What is Equity, and Why Is It Important?


Buying a home gives you stability, a sense of accomplishment; and since your home is your biggest asset, your home equity is the biggest part of your financial net worth.

 Equity is the difference between what you owe on the mortgage loan and the home’s value. If the bank appraises your home at $230,000 and you owe the lender $100,000, your equity is $130,000. Equity builds slowly over time as your home appreciates in value and as you pay down your mortgage balance.

 But even if you understand what equity is and how it works, you may not completely grasp the importance of equity. Here are five benefits of home equity.

1. You can use equity as down payment on a new home

Buying a home requires a down payment, but it can take years to save between 3.5% and 20% for a purchase. The good news is that existing homeowners can use proceeds from the sale of a property as down payment on their next home.

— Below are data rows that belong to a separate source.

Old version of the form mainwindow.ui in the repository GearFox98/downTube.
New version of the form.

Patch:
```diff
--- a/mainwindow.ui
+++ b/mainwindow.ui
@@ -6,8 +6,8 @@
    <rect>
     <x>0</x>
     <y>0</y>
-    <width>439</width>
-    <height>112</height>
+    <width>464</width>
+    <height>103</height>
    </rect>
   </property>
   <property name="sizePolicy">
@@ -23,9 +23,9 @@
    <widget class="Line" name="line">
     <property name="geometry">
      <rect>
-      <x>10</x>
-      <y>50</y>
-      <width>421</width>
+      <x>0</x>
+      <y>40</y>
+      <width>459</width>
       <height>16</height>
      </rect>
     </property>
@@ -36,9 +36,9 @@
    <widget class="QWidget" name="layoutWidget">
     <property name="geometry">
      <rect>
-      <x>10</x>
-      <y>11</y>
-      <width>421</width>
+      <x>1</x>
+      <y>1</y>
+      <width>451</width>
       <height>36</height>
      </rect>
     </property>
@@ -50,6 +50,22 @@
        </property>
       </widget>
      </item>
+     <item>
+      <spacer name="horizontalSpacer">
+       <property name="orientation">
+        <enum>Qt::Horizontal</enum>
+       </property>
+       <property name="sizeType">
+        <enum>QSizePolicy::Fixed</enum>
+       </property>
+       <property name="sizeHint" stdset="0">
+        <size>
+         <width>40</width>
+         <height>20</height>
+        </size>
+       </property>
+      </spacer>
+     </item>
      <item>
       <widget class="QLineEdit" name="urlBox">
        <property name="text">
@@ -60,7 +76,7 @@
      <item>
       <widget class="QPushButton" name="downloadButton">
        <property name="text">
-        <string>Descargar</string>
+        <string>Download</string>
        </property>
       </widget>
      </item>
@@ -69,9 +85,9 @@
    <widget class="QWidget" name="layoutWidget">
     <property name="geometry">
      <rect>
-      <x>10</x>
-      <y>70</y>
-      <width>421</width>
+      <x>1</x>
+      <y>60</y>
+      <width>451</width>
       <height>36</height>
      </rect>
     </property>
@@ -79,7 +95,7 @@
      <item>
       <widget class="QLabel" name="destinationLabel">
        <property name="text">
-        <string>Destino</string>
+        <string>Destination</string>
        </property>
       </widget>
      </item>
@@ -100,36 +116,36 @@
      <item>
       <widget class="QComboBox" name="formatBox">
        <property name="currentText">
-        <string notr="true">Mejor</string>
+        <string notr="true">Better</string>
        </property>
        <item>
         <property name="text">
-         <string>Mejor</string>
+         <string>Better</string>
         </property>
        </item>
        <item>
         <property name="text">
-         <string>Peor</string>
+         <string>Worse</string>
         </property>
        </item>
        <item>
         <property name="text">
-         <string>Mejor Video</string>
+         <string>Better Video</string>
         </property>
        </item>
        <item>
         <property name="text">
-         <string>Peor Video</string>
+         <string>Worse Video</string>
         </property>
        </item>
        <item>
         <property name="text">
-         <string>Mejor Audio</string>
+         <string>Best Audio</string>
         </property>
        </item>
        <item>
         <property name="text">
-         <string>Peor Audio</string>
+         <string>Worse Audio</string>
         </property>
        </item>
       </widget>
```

Your home’s equity determines your profit once you sell the property. The more equity you have, the more cash you’ll walk away with, and you can put all or some of the proceeds toward your next purchase.

2. You can borrow from your equity

You don’t have to move to get cash from your home’s equity. If you refinance your property—which involves applying for a new mortgage to replace your old mortgage—you can request a cash out and borrow up to 80% of your home’s equity. Another option is applying for a home equity loan or home equity line of credit (HELOC). Both options feature interest rates lower than most credit cards, and you can use funds for any purpose such as debt consolidation, home improvements, college expenses, etc.

3. Get rid of private mortgage insurance faster

If you get a conventional mortgage and put down less than 20%, you’re required to pay private mortgage insurance (PMI). This insurance protects your lender in case you default, and you pay premiums each month with your mortgage payment. PMI can cost as much as 1% of the loan balance each year, which increases your monthly mortgage expense. However, the bank will remove PMI once you have 22% equity in your home.

4. Use equity to fund your retirement

Even if you have a 401(k) or an individual retirement account, your home’s equity can help fund your retirement. If you’re able to pay off the house before retiring, you could downsize to a smaller place and invest some of your proceeds from the sale. If you don’t sell, there’s the option of a reverse mortgage if you’re over the age of 62. You can convert some of your home’s equity into cash. Use the money for living expenses, healthcare costs, home improvements, etc. The loan doesn’t have to be repaid until you sell the house or die. If you die, your estate repays the loan.